*WHAT YOU SHOULD DO*. Find the string "deepOrange" in the records. Copy each line that has it.

[Web page edit records]

-- Opening Marker --

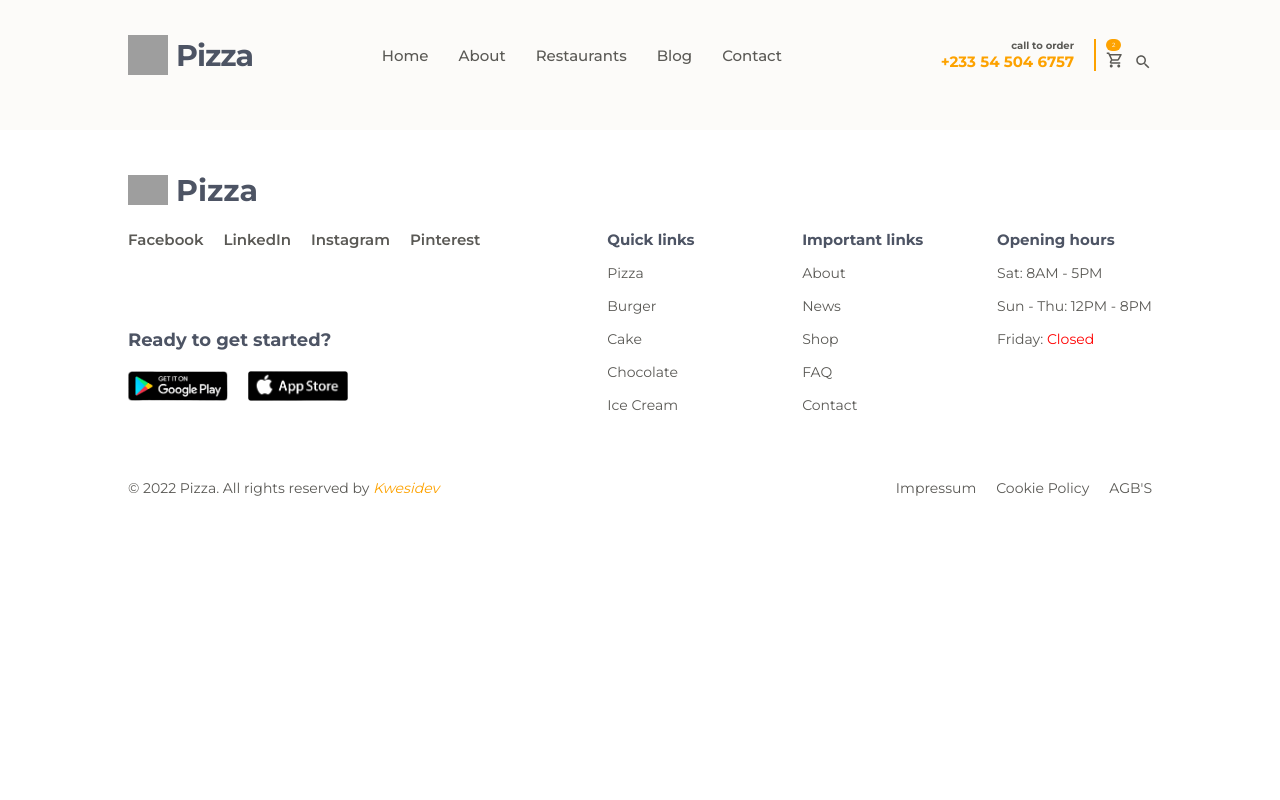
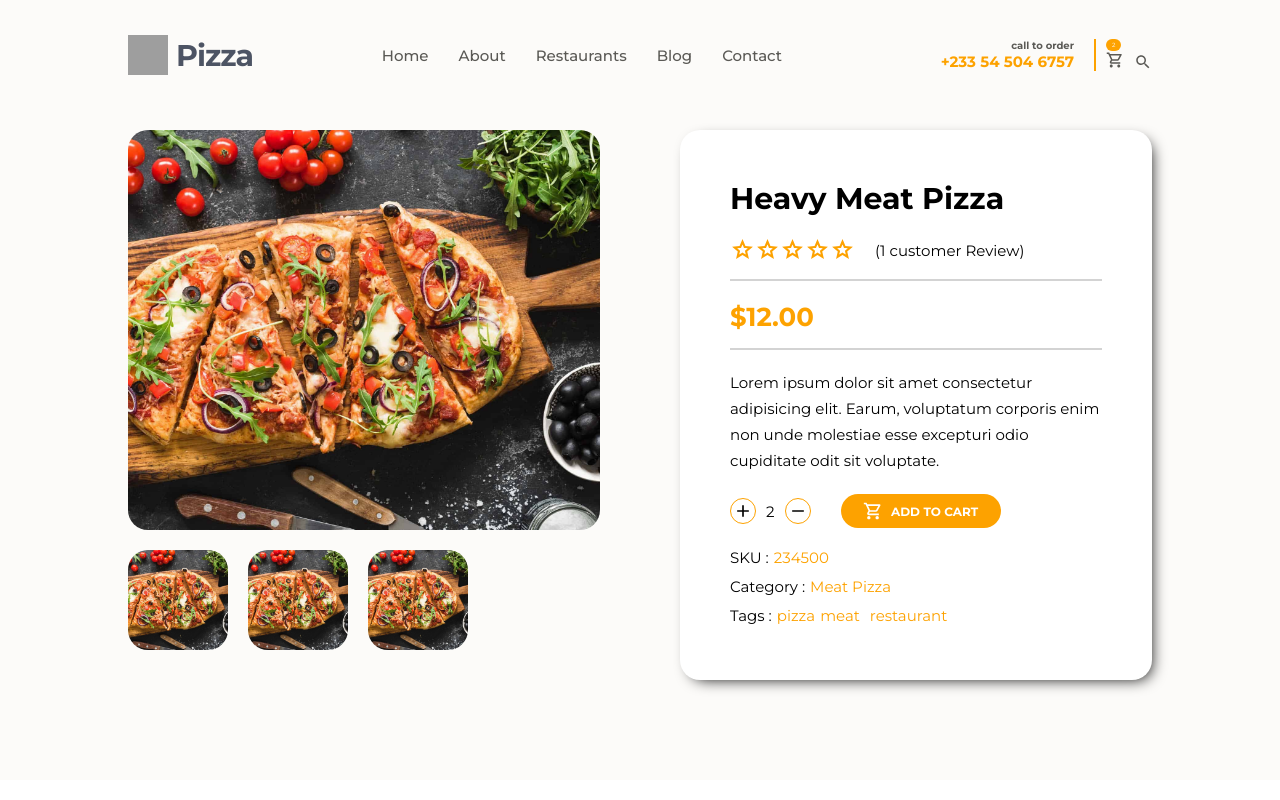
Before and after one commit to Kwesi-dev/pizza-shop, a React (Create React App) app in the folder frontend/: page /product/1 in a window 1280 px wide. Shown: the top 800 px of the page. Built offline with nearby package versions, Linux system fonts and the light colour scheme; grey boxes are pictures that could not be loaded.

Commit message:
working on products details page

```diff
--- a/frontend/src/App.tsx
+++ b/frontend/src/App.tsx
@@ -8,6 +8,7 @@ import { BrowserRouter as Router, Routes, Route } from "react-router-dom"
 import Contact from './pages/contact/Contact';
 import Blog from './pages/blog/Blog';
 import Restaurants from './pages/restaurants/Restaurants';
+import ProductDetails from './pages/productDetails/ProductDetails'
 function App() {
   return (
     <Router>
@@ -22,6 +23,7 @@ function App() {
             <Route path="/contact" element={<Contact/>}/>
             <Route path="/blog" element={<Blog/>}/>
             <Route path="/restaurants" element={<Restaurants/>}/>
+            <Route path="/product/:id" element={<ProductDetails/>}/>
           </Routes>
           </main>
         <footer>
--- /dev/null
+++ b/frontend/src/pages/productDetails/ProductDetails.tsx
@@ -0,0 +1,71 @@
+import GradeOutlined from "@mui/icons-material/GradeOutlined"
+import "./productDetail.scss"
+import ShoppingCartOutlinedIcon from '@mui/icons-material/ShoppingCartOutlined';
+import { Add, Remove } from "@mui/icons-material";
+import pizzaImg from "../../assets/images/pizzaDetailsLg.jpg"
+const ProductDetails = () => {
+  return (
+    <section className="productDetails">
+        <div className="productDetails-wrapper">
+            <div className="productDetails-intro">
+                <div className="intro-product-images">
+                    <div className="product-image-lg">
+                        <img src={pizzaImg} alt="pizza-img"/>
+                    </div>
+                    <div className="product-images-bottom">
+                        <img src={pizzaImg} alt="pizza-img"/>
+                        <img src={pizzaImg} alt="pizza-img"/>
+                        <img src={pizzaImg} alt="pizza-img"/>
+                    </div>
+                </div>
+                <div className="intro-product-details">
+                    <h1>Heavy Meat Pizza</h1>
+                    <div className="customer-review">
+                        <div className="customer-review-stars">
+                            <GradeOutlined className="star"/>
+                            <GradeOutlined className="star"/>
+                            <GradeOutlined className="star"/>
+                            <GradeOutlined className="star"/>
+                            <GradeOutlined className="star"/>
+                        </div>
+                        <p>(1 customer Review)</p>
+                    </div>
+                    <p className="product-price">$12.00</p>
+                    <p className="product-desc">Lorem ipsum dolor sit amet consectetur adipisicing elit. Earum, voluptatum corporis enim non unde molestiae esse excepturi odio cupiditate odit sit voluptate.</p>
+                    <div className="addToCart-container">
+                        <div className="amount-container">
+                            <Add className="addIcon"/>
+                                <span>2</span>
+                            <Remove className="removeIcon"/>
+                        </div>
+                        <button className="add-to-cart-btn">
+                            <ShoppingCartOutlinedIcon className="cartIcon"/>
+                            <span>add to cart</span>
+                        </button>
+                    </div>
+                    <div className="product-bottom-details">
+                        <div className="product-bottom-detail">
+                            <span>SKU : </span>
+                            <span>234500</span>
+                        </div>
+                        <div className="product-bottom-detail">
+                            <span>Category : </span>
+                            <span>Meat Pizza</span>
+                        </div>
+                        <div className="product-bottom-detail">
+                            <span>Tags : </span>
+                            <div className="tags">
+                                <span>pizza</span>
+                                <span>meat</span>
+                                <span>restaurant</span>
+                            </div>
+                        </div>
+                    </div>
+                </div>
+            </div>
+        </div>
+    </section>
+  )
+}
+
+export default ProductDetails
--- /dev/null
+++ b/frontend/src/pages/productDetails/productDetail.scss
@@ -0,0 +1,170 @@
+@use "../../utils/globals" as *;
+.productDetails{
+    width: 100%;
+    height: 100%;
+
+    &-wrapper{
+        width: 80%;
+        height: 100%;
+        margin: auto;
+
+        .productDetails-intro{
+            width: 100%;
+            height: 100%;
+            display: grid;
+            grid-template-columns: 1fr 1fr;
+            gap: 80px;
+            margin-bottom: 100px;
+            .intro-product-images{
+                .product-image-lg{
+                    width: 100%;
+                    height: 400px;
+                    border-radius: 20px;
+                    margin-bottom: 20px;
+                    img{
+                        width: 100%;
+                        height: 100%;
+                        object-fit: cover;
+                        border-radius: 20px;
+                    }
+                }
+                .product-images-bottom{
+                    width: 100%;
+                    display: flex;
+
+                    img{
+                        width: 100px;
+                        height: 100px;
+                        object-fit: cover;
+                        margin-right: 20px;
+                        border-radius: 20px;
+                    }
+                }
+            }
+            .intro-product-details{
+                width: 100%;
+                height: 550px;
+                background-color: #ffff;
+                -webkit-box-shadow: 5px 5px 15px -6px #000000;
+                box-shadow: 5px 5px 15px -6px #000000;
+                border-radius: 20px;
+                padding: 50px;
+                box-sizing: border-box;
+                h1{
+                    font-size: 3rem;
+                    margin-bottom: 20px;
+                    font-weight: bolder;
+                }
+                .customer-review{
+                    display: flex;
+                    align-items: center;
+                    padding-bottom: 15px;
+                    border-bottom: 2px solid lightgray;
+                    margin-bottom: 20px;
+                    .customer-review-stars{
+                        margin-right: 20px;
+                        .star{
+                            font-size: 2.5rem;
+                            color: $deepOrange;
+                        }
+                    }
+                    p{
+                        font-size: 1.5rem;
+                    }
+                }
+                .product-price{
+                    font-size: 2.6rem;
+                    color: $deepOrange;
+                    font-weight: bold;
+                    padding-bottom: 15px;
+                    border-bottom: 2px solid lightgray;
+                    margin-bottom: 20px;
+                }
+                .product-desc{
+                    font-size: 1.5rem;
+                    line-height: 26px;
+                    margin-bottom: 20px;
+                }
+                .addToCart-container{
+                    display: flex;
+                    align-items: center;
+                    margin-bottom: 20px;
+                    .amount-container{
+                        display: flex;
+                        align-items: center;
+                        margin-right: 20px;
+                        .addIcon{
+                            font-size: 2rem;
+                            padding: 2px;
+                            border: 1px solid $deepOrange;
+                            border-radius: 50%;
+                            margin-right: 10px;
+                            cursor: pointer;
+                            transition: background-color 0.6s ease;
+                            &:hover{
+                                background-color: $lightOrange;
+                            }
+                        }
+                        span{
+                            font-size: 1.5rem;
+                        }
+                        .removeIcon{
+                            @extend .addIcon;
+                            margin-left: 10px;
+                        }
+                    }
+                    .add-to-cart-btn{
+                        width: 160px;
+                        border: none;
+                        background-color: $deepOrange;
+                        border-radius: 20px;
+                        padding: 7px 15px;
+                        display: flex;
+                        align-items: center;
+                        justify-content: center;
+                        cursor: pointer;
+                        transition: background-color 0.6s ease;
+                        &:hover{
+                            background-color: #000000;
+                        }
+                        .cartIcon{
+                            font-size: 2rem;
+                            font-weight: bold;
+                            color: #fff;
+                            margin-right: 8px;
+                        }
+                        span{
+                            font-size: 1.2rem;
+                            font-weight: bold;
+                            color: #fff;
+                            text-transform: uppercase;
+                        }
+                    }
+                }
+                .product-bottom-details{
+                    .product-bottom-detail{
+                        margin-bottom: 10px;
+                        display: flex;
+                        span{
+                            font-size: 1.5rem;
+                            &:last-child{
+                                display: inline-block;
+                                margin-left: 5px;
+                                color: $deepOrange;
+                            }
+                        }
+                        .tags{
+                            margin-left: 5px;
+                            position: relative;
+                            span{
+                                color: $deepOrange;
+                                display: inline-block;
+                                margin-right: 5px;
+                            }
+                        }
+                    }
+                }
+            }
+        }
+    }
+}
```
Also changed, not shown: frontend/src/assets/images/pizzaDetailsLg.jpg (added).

-- Closing Marker --

*ANSWER TO THIS PROBLEM*.
+                            color: $deepOrange;
+                    color: $deepOrange;
+                            border: 1px solid $deepOrange;
+                        background-color: $deepOrange;
+                                color: $deepOrange;
+                                color: $deepOrange;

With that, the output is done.